### RECORDS PROVIDED ###

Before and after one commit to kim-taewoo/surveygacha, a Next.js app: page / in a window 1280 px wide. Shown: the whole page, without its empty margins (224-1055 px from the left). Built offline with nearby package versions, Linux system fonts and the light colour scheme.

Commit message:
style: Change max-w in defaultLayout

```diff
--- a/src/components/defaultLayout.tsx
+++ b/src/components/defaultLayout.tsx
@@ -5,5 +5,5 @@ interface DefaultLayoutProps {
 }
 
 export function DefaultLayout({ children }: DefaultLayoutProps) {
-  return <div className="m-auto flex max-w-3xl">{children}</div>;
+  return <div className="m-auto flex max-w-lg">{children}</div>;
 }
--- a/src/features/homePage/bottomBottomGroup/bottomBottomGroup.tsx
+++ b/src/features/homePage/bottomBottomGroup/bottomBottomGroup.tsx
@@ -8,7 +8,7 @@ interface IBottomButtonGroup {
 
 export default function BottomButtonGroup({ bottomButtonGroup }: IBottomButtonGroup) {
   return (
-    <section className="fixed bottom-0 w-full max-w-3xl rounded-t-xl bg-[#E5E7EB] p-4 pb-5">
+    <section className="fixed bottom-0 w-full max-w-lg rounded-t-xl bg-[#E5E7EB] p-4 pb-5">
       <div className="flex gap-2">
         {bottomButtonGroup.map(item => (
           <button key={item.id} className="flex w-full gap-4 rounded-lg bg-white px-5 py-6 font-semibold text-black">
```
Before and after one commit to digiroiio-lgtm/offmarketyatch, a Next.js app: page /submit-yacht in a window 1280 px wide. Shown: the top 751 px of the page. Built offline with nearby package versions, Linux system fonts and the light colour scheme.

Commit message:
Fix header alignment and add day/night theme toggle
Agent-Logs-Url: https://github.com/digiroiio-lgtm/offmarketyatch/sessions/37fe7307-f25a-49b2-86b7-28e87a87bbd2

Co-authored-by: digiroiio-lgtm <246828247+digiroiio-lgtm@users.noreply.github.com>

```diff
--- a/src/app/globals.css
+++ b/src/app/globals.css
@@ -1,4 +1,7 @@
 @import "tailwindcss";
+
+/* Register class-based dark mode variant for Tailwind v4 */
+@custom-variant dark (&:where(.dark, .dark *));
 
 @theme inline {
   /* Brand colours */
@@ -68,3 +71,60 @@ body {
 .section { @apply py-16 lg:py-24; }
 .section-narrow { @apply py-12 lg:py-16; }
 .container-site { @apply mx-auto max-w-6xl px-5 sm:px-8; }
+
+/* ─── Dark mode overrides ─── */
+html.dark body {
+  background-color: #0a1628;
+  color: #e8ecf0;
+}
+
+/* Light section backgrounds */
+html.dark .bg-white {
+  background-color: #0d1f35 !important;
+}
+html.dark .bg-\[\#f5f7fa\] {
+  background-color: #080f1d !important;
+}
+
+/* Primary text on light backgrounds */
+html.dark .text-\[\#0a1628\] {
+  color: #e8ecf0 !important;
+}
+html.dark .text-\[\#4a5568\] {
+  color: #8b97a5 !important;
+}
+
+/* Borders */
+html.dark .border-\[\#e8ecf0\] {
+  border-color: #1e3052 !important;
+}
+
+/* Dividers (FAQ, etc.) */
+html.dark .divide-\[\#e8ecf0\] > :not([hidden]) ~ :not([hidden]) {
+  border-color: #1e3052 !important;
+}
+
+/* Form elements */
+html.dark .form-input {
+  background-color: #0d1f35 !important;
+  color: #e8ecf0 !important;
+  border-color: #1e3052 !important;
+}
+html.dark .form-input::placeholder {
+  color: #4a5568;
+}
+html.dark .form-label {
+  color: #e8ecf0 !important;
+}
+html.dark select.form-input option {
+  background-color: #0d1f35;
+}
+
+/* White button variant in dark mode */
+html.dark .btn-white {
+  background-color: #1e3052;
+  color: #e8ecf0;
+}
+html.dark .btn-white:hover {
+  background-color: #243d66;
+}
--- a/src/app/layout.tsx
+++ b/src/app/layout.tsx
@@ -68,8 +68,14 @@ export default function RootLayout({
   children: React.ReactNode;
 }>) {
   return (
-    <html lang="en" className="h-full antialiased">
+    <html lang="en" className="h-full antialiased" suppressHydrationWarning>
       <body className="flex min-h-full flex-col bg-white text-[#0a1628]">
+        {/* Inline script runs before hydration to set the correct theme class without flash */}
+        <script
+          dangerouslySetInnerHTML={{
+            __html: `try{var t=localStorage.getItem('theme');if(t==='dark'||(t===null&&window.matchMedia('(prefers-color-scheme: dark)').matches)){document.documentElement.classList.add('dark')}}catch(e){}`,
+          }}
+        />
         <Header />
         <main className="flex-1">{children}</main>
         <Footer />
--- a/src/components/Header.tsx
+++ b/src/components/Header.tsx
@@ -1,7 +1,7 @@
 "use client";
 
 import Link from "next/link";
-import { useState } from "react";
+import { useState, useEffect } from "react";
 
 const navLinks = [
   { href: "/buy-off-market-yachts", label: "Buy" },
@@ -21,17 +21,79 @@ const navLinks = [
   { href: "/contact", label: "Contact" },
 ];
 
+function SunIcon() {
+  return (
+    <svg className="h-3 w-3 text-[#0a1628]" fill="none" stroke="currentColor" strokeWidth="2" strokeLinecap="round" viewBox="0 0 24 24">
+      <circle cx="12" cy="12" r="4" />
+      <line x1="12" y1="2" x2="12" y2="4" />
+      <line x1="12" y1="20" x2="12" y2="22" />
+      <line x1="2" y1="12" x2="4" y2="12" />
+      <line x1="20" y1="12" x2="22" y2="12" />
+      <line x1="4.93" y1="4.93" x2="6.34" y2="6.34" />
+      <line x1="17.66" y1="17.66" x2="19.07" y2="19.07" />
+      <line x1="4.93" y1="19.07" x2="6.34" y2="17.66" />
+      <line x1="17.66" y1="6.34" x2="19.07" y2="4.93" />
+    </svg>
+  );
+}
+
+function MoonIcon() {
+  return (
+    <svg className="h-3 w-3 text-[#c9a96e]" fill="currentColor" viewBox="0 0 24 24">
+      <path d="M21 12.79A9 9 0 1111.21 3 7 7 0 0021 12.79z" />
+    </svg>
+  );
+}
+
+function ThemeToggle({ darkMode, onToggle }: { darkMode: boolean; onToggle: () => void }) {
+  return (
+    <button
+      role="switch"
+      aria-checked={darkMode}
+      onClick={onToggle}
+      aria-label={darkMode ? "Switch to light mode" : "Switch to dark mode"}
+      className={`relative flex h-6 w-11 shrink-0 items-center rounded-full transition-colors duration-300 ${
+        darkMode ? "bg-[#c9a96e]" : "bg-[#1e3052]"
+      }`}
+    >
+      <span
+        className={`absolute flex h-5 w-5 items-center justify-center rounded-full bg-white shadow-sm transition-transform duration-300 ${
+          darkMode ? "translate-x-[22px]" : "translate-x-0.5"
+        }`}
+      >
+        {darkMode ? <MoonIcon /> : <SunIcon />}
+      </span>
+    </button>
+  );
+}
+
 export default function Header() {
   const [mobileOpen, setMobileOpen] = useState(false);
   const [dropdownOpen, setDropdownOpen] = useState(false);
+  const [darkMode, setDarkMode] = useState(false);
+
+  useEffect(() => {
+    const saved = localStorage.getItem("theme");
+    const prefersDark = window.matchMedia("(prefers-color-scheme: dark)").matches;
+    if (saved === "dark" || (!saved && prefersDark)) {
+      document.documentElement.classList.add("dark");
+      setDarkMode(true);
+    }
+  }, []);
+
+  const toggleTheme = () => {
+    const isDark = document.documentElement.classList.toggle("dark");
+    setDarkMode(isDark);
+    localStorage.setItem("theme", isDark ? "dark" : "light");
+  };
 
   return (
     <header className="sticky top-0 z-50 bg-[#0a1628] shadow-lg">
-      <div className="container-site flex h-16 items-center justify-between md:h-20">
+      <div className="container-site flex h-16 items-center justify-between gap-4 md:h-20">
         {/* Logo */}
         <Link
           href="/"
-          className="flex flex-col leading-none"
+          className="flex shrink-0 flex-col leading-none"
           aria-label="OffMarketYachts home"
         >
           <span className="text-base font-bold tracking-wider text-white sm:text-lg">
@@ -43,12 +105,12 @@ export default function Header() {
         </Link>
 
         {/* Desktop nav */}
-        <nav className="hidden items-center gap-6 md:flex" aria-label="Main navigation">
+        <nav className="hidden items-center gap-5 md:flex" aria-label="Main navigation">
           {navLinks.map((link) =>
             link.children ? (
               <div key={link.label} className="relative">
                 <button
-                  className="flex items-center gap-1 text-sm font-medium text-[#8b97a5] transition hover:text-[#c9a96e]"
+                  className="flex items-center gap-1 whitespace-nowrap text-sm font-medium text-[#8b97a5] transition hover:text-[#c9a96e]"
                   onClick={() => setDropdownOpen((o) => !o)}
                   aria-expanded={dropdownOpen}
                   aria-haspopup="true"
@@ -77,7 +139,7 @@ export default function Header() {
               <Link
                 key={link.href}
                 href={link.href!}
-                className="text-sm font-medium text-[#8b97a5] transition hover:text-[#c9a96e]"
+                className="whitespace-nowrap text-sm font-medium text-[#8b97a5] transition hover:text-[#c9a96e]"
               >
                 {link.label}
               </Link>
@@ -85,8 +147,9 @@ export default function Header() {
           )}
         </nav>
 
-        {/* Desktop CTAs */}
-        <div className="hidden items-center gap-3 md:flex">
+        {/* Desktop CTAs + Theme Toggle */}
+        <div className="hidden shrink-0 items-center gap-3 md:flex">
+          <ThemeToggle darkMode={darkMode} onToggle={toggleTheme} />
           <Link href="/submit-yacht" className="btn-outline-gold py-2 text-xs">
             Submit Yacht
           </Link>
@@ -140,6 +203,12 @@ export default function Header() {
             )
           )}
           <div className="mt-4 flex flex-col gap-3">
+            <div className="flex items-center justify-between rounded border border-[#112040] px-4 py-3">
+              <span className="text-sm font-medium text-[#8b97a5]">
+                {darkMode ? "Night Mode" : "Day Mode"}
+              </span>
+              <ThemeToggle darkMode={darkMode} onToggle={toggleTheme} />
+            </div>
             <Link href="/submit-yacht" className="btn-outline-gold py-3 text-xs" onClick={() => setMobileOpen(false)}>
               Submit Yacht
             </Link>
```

###

Each line that holds the string "script" is to be copied from the entries above.

+        {/* Inline script runs before hydration to set the correct theme class without flash */}
+        <script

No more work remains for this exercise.